    Cost about $90. Came with about 20 ft of hose and a bunch of acess. including a digital guage. It takes the worry out of low pressure starting out or where to get air. Also use it at the campsite for bikes. You’d be surprised how many people ask for air when they see mine.

  25. Cliff Thew

    Regarding the previous post questioning the capability of pumping up tires at the camp site, I would point you to one of several 12 volt pumps that are integrated into a package with a 12 volt rechargable battery. I have settled on the Campbell Hausfeld which can deliver up to 200psi. It has a 120volt rechargeing module and can hold a charge for easily a full camping season. Noting that here in Wisconsin our camping season is only 17 days long……
    Serially, this is a nice little unit that delivers good capability at a reasonable price. And at about 6 pounds, 9″X6″X3″ doesn’t require a lot of space either. There are larger units that offer the side benefit of around 400ah that can jump start most tow vehicles as well.

  26. Dalton Tamney

    I am concerned (almost to the point of paranoia) about tire pressure. The tires are supposed to be checked cold. However getting either my trailer or motorhome to a place where I can pump them up if needed is becoming a problem. Many service stations around here are removing their tire compressors so I am having to drive quite a distance to find somewhere where I can add air to my tires. This will heat them up and of course cause the gauge to read high. How can I ensure that I have the right pressure in my tires under these circumstances? As I see it my only recourse is to buy a portable air compressor but that presents other problems. The little 12 volt ones are useless for anything over 20 lbs and the larger ones with the air tank either run on 120V or have a small gas engine. Or I could haul my generator out to my trailer along with the compressor. This is starting to get a little out of hand. Any advice?

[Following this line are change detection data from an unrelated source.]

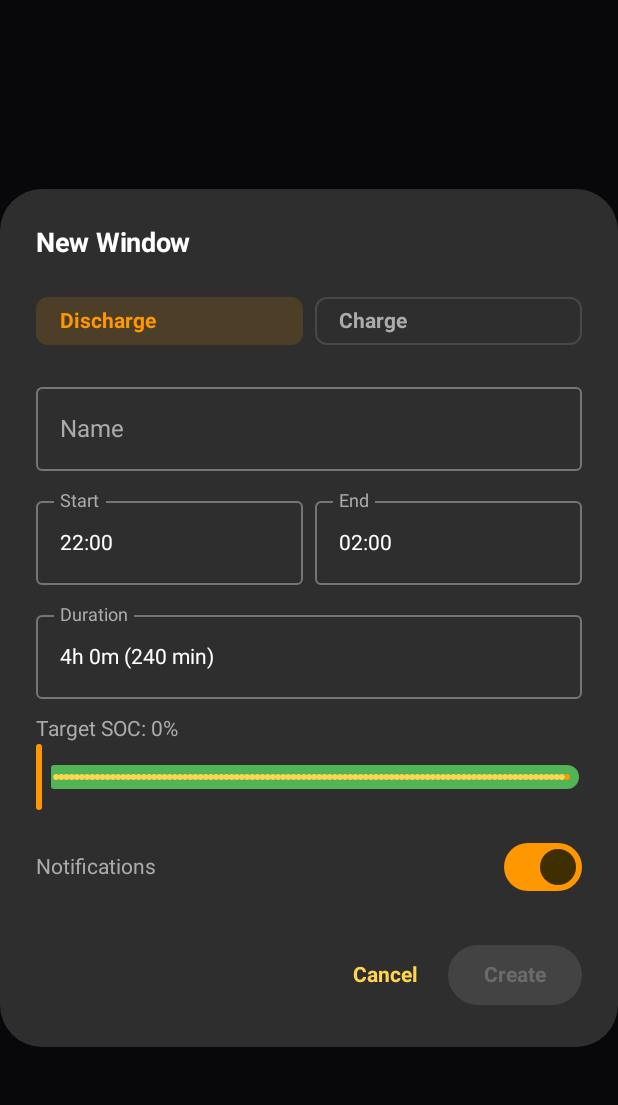
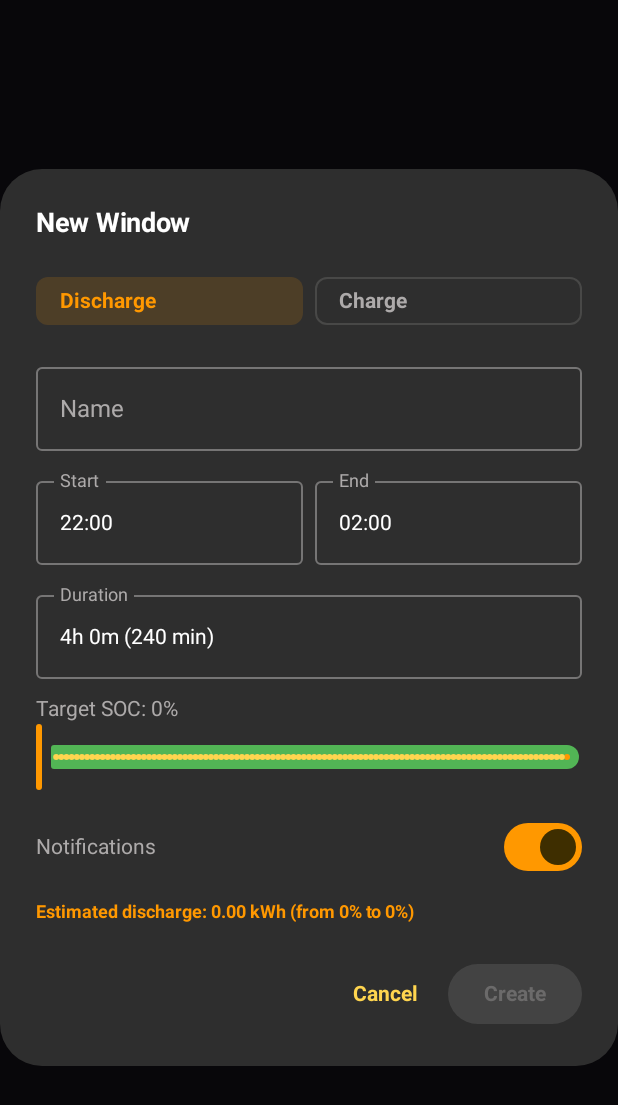
Before and after one commit to migruiz/pv, an Android app built with Jetpack Compose: the composable CreateWindowDialog shown on its own in the app's theme, on a phone screen of 412 x 824 dp. Shown: the top 1105 px of the screen. Run offline under Robolectric (Android 15) with nearby library versions, the phone set to English and light mode, and no system bars.

Commit message:
Add estimated energy display and charge window time guard
Show estimated kWh for both window types as fields are adjusted:
charge windows integrate the cosine bell curve, discharge windows
use current SOC and target SOC with 4.8 kWh capacity. The charge
window start button is now only enabled when current time falls
within the window's start-end range.

Co-Authored-By: Claude Opus 4.6 (1M context) <noreply@anthropic.com>

```diff
--- a/app/app/src/main/java/ovh/tenjo/pv/ui/CreateWindowDialog.kt
+++ b/app/app/src/main/java/ovh/tenjo/pv/ui/CreateWindowDialog.kt
@@ -52,6 +52,7 @@ fun CreateWindowDialog(
 
     val detailState by viewModel.windowDetail.collectAsState()
     val chargeDetailState by viewModel.chargeWindowDetail.collectAsState()
+    val dashboardState by viewModel.dashboard.collectAsState()
 
     LaunchedEffect(detailState.message) {
         if (detailState.message == "Window created") onDismiss()
@@ -145,6 +146,15 @@ fun CreateWindowDialog(
                             colors = SwitchDefaults.colors(checkedTrackColor = EnergyOrange),
                         )
                     }
+
+                    val estDischarge = estimateDischargeEnergy(dashboardState.batterySoc, dTargetSoc.toDouble())
+                    Text(
+                        "Estimated discharge: %.2f kWh (from %.0f%% to %.0f%%)".format(
+                            estDischarge, dashboardState.batterySoc, dTargetSoc.toDouble(),
+                        ),
+                        style = MaterialTheme.typography.bodySmall.copy(fontWeight = FontWeight.Bold),
+                        color = EnergyOrange,
+                    )
                 } else {
                     // -- Charge form --
                     OutlinedTextField(
@@ -238,6 +248,13 @@ fun CreateWindowDialog(
                             colors = SwitchDefaults.colors(checkedTrackColor = EnergyOrange),
                         )
                     }
+
+                    val estCharge = estimateChargeEnergy(cStartTime, cStartPower, cPeakTime, cPeakPower, cEndTime, cEndPower)
+                    Text(
+                        "Estimated charge: %.2f kWh".format(estCharge),
+                        style = MaterialTheme.typography.bodySmall.copy(fontWeight = FontWeight.Bold),
+                        color = BatteryGreen,
+                    )
                 }
 
                 // Error message
```
Also changed, not shown: app/app/src/main/java/ovh/tenjo/pv/ui/ChargeWindowDetailScreen.kt (+22 -1 lines), app/app/src/main/java/ovh/tenjo/pv/ui/DischargeWindowDetailScreen.kt (+12 -0 lines), app/app/src/main/java/ovh/tenjo/pv/ui/TimeUtils.kt (+32 -0 lines).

  27. William Whitcomb

    Good article. I am one who a lot of times buys the least expensive ones and am glad to know there is a great difference in gauges. Also, #6 is probably the most important one, expecially the words “USE IT”. What good is having a tool if it is not used.

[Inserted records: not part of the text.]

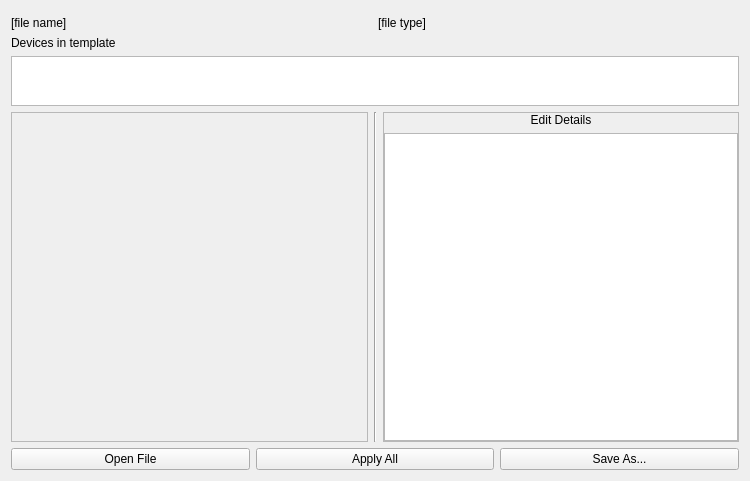
This is atef/ui/fill_template_page.ui in pcdshub/atef as Qt 5 draws it before an edit. The edited form follows.
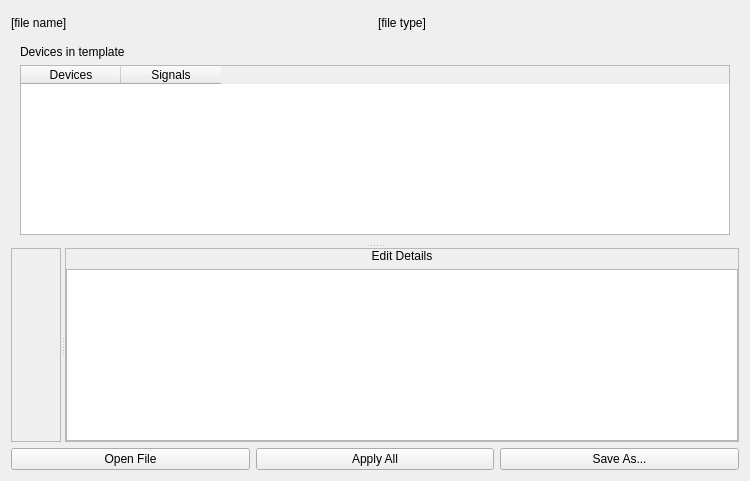
This is the edited form.

Commit message: GUI: populate device/signal list, add splitters

What changed in the file:
```diff
--- a/atef/ui/fill_template_page.ui
+++ b/atef/ui/fill_template_page.ui
@@ -36,28 +36,54 @@
     </layout>
    </item>
    <item>
-    <widget class="QLabel" name="devices_label">
-     <property name="text">
-      <string>Devices in template</string>
+    <widget class="QSplitter" name="vert_splitter">
+     <property name="orientation">
+      <enum>Qt::Vertical</enum>
      </property>
-    </widget>
-   </item>
-   <item>
-    <widget class="QListWidget" name="device_list">
-     <property name="maximumSize">
-      <size>
-       <width>16777215</width>
-       <height>50</height>
-      </size>
+     <property name="childrenCollapsible">
+      <bool>false</bool>
      </property>
-    </widget>
-   </item>
-   <item>
-    <layout class="QHBoxLayout" name="horizontalLayout">
-     <property name="topMargin">
-      <number>0</number>
-     </property>
-     <item>
+     <widget class="QFrame" name="device_frame">
+      <layout class="QVBoxLayout" name="verticalLayout_4">
+       <item>
+        <widget class="QLabel" name="device_label">
+         <property name="sizePolicy">
+          <sizepolicy hsizetype="Preferred" vsizetype="Fixed">
+           <horstretch>0</horstretch>
+           <verstretch>0</verstretch>
+          </sizepolicy>
+         </property>
+         <property name="text">
+          <string>Devices in template</string>
+         </property>
+        </widget>
+       </item>
+       <item>
+        <widget class="QTableWidget" name="device_table">
+         <property name="columnCount">
+          <number>2</number>
+         </property>
+         <column>
+          <property name="text">
+           <string>Devices</string>
+          </property>
+         </column>
+         <column>
+          <property name="text">
+           <string>Signals</string>
+          </property>
+         </column>
+        </widget>
+       </item>
+      </layout>
+     </widget>
+     <widget class="QSplitter" name="horiz_splitter">
+      <property name="orientation">
+       <enum>Qt::Horizontal</enum>
+      </property>
+      <property name="childrenCollapsible">
+       <bool>false</bool>
+      </property>
       <widget class="QFrame" name="edits_frame">
        <property name="sizePolicy">
         <sizepolicy hsizetype="Preferred" vsizetype="Preferred">
@@ -102,21 +128,6 @@
         </item>
        </layout>
       </widget>
-     </item>
-     <item>
-      <widget class="Line" name="line_3">
-       <property name="sizePolicy">
-        <sizepolicy hsizetype="Fixed" vsizetype="Expanding">
-         <horstretch>0</horstretch>
-         <verstretch>0</verstretch>
-        </sizepolicy>
-       </property>
-       <property name="orientation">
-        <enum>Qt::Vertical</enum>
-       </property>
-      </widget>
-     </item>
-     <item>
       <widget class="QFrame" name="details_frame">
        <property name="sizePolicy">
         <sizepolicy hsizetype="Preferred" vsizetype="Preferred">
@@ -164,8 +175,8 @@
         </item>
        </layout>
       </widget>
-     </item>
-    </layout>
+     </widget>
+    </widget>
    </item>
    <item>
     <layout class="QHBoxLayout" name="horizontalLayout_2">
```
Left out of the diff: 4 changed lines with no effect on the pictures. The commit also changes 1 other file.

  28. On the other hand spend the money (just like you should for your tires and brakes–after all it is YOUR safety that we’re talking about) and buy a good quality digital tire gauge and you won’t be having to keep buying a new gauge every few years.

    About ten years ago I finally decided to buy a Napa digital gauge that seems to have a “forever” battery in it and it measures half pounds all the way up to 160 psi. I check it with two tire dealers annually to be sure it is reading correctly. It has never lost it’s calibration. Now granted, I paid $75 for it back in 1999, but would buy it again (at most any price) if needed. It comes with a foot long flexible hose and large readouts.